We’re surrounded by electrical circuits—our phones, light switches, the battery used to start a car. But most of us don’t understand what the electricity is doing to power what we’re using.

The key to understanding power is knowing the fundamentals of electricity, which are used to calculate power consumption, battery capacity, and much more.

The electricity fundamentals highlighted in this module are introduced as simply as possible for clarity; for more detailed examples or explanations, click the info icons.

### Volts

Voltage is a measurement of electromotive force in a circuit. It can be described as the amount of pressure, force, or “push”.

For example, if a circuit has a measurement (or rating) of 5 volts (V), then electricity is pushed through the line with a force of 5 V.

Why is this important? Every circuit has resistance in it. Resistance impedes the flow of electrons through a conductor. Voltage can be used to ensure that the effect of resistance is minimized.

### Amps

Amperage is a measurement of electrical current flowing through a circuit. Specifically, it is a measurement of the amount of electrons that flow through a conductor material (such as a copper wire). For example, a wire conducting electricity may have a flow measured (rated) at 5 amps (A).

Why is this important? As with voltage, amperage has a lot to do with the resistance of the circuit. Resistance in an electrical circuit impedes the flow of electrons through a conductor; therefore, every circuit conductor has a maximum flow rate assigned to it that it can safely handle.

### Watts

Wattage is a measurement of electricity generated or consumed in a circuit. There is a simple rule to remember when determining watts (W): “A watt is a watt is a watt”. **The amount of watts generated in a circuit must be equal to or greater than the watts consumed by the load.**

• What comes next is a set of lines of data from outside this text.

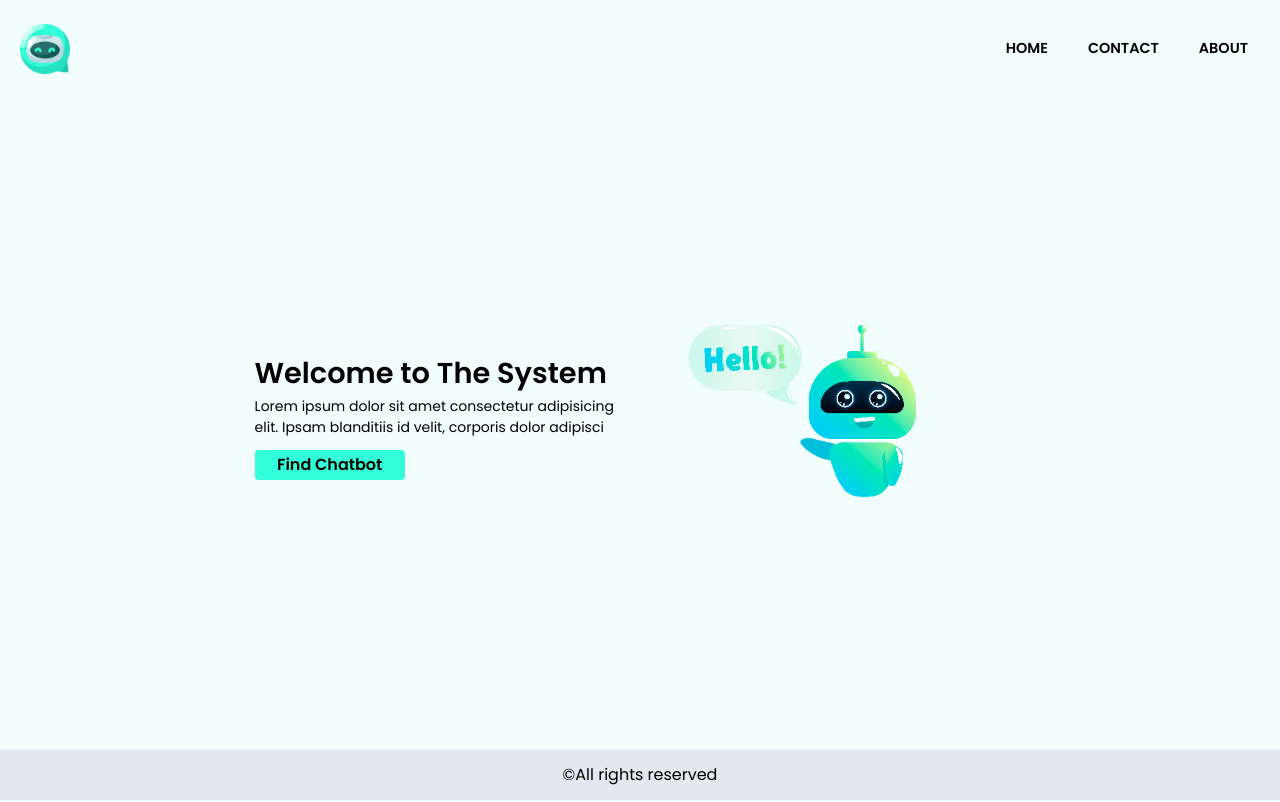
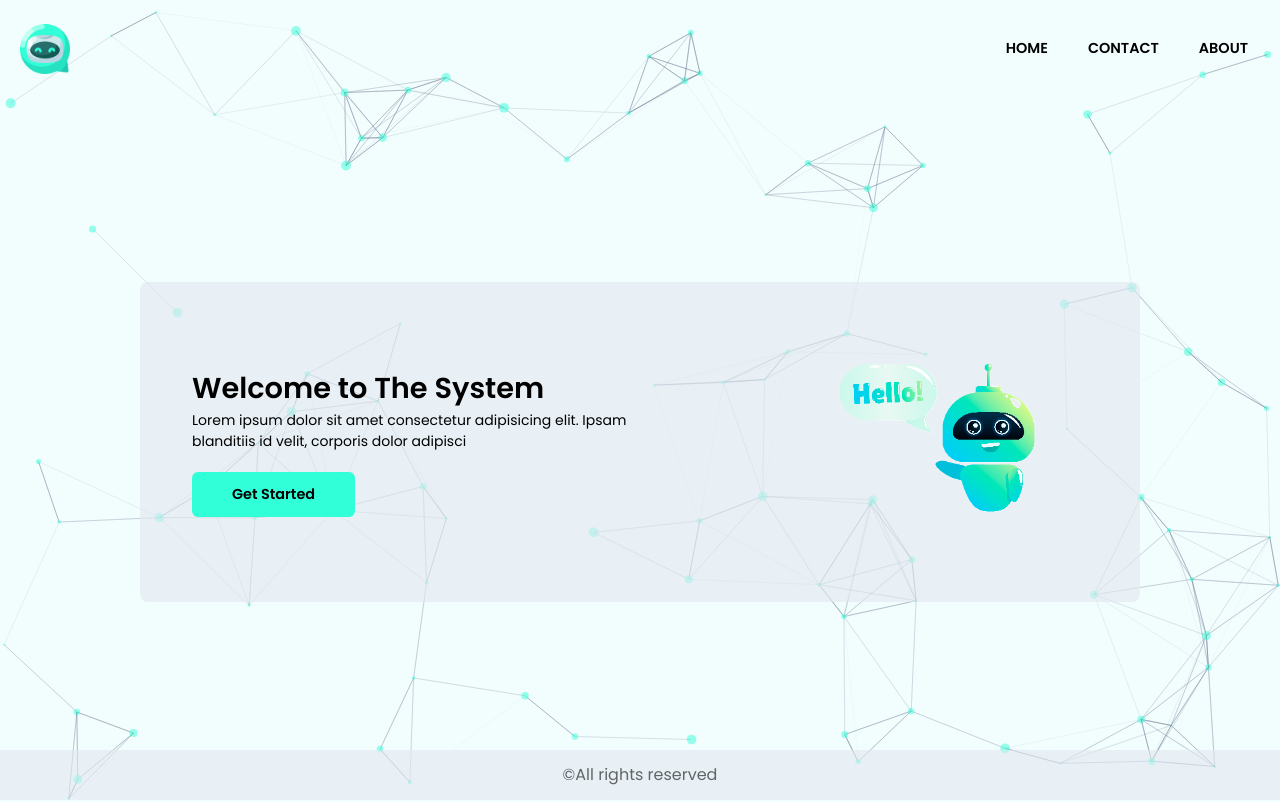
Before and after one commit to AlokPrasanna/AI_Chatbot_system_Frontend, a React (Vite) app: page / in a window 1280 px wide. Built offline with nearby package versions, Linux system fonts and the light colour scheme.

Commit message:
Change Home Page Background with Animation

```diff
--- a/package.json
+++ b/package.json
@@ -12,7 +12,10 @@
   "dependencies": {
     "react": "^18.2.0",
     "react-dom": "^18.2.0",
-    "react-router-dom": "^6.23.1"
+    "react-router-dom": "^6.23.1",
+    "react-tsparticles": "^2.12.2",
+    "tsparticles": "^3.4.0",
+    "tsparticles-slim": "^2.12.0"
   },
   "devDependencies": {
     "@types/react": "^18.2.66",
--- a/src/App.jsx
+++ b/src/App.jsx
@@ -1,12 +1,106 @@
-import { Routes , Route } from "react-router-dom";
-import { Home } from "./pages";
+import { useCallback } from "react";
+import Particles from "react-tsparticles";
+import { loadSlim } from "tsparticles-slim";
+import { Routes, Route } from "react-router-dom";
+import Home from "./pages/Home";
 
 function App() {
+  const particlesInit = useCallback(async engine => {
+    //console.log(engine);
+    await loadSlim(engine);
+  }, []);
+
+  const particlesLoaded = useCallback(async container => {
+    //console.log(container);
+  }, []);
+
   return (
-    <div className="w-100% h-100%">
-      <Routes>
-        <Route path="/" element={<Home />} />
-      </Routes>
+    <div className="relative w-full h-full">
+      <Particles
+        id="tsparticles"
+        init={particlesInit}
+        loaded={particlesLoaded}
+        options={{
+          background: {
+            color: {
+              value: "#f2fdfe",
+            },
+          },
+          fpsLimit: 120,
+          interactivity: {
+            events: {
+              onClick: {
+                enable: true,
+                mode: "push",
+              },
+              onHover: {
+                enable: true,
+                mode: "repulse",
+              },
+              resize: true,
+            },
+            modes: {
+              push: {
+                quantity: 4,
+              },
+              repulse: {
+                distance: 200,
+                duration: 0.4,
+              },
+            },
+          },
+          particles: {
+            color: {
+              value: "#31ffd7",
+            },
+            links: {
+              color: "#64748b",
+              distance: 150,
+              enable: true,
+              opacity: 0.5,
+              width: 1,
+            },
+            move: {
+              direction: "none",
+              enable: true,
+              outModes: {
+                default: "bounce",
+              },
+              random: false,
+              speed: 3,
+              straight: false,
+            },
+            number: {
+              density: {
+                enable: true,
+                area: 800,
+              },
+              value: 80,
+            },
+            opacity: {
+              value: 0.5,
+            },
+            shape: {
+              type: "circle",
+            },
+            size: {
+              value: { min: 1, max: 5 },
+            },
+          },
+          detectRetina: true,
+        }}
+        style={{
+          position: 'absolute',
+          width: '100%',
+          height: '100%',
+          zIndex: '-10',
+        }}
+      />
+      <div className="relative z-10">
+        <Routes>
+          <Route path="/" element={<Home />} />
+        </Routes>
+      </div>
     </div>
   );
 }
--- a/src/components/molecules/Footer.jsx
+++ b/src/components/molecules/Footer.jsx
@@ -3,7 +3,7 @@ import { Text } from '../atoms';
 
 const Footer = () => {
   return (
-    <footer className='flex w-full h-[50px] bg-slate-200 items-center justify-center'>
+    <footer className='flex w-full h-[50px] bg-slate-200 opacity-60 items-center justify-center'>
       &copy;<Text text="All rights reserved" />
     </footer>
   )
--- a/src/components/molecules/NavBar.jsx
+++ b/src/components/molecules/NavBar.jsx
@@ -36,7 +36,6 @@ const NavBar = () => {
                 text-[0.9rem]
                 font-semibold
                 hover:bg-[#31ffd7]
-                hover:text-white
                 rounded-[7px]
                 duration-300
             "
--- a/src/pages/Home.jsx
+++ b/src/pages/Home.jsx
@@ -5,10 +5,11 @@ import { Images } from '../constant';
 
 const Home = () => {
   return (
-    <div className='min-h-screen flex flex-col justify-center'>
+    <div className='flex flex-col justify-center'>
       <NavBar />
-      <div className='flex-1 flex items-center px-3 justify-center w-full gap-11'>
-        <div className='w-[30%] '>
+      <div className='flex items-center justify-center h-[90vh] bg-none'>
+      <div className='flex z-50 items-center justify-between px-3 bg-none h-[40vh] w-[1000px] rounded-lg'>
+        <div className='w-[50%] ml-10 mr-10'>
           <Text
             text="Welcome to The System"
             style="
@@ -21,20 +22,18 @@ const Home = () => {
             style="text-[14px]"
           />
           <NavigationButton
-            name="Find Chatbot"
+            name="Get Started"
             type="button"
             style="
-              w-[150px]
-              h-[30px]
-              px-5
+              px-10
               py-3
-              mt-3
+              mt-5
               bg-[#31ffd7]
               flex
               items-center
               justify-center
-              rounded-[4px]
-              text-[1rem]
+              rounded-md
+              text-[0.9rem]
               font-semibold
               hover:bg-slate-900
               hover:text-slate-50
@@ -47,13 +46,17 @@ const Home = () => {
             src={Images.chatbot}
             href="ChatBot"
             style="
-              w-[350px]
-              h-[350px]
+              w-[300px]
+              h-[300px]
             "
           />
         </div>
       </div>
-      <Footer />
+      <div className='absolute bg-slate-200 h-[40vh] w-[1000px] rounded-lg z-0 opacity-65'></div>
+      </div>
+      <div className='fixed bottom-0 left-0 w-full'>
+        <Footer />
+      </div>
     </div>
   )
 }
```
Also changed, not shown: 1 other file (tests, documents, lock files or other folders).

In relation to volts and amps, watts never change as electricity flows through an electrical circuit; they are a constant value. Watts can be generated and consumed, and they may be reflected as different amounts, but they are usually only measured at the generator and the load. What happens between the watts-generated value and the watts-consumed value is measured in volts and amps.

Visualize a water faucet above a bathtub. When you turn the faucet on all the way, the water comes out with force. If you put your hand in the the stream of water, it pounds on your skin. Think of that pressure of the water as **voltage.**

Now, turn the faucet halfway off. This reduces the amount of water flowing from the faucet. Think of that change in flow, or current, as **amperage**.

Amperage and voltage go hand-in-hand, just like the water coming out of a faucet. The higher the amperage (the greater the flow of water), the higher the voltage (the more forcefully the water stream hits your hand).

- Watts never change in a circuit.
**Watts generated must be greater than watts consumed.**

Where the watts come from is irrelevant to the load. All that matters is that enough watts are brought into the circuit to keep the appliances operating. The source of the generated watts is decided based on geographic location and available resources.

There are two commonly used types of electricity: alternating current (AC) and direct current (DC).

If your power is supplied by the utility grid or a gasoline generator, it is probably an AC circuit. If your power comes from a battery, it is likely a DC circuit.

Identifying a DC-powered appliance (load) is very easy. There are two basic criteria:

- Does it have a battery in it (disposable or rechargeable)?
- Can it run directly from a battery (such as a 12 V cigarette lighter adaptor (CLA) connection or from the NATO connection in a vehicle)?

Simply put, if the answer to either or both of these questions is yes, then it is a DC load.

Most small DC systems use 12 or 24 volts (normally expressed as 12 VDC or 24 VDC), and most AC systems in the United States use 120 or 240 volts (120 VAC or 240 VAC).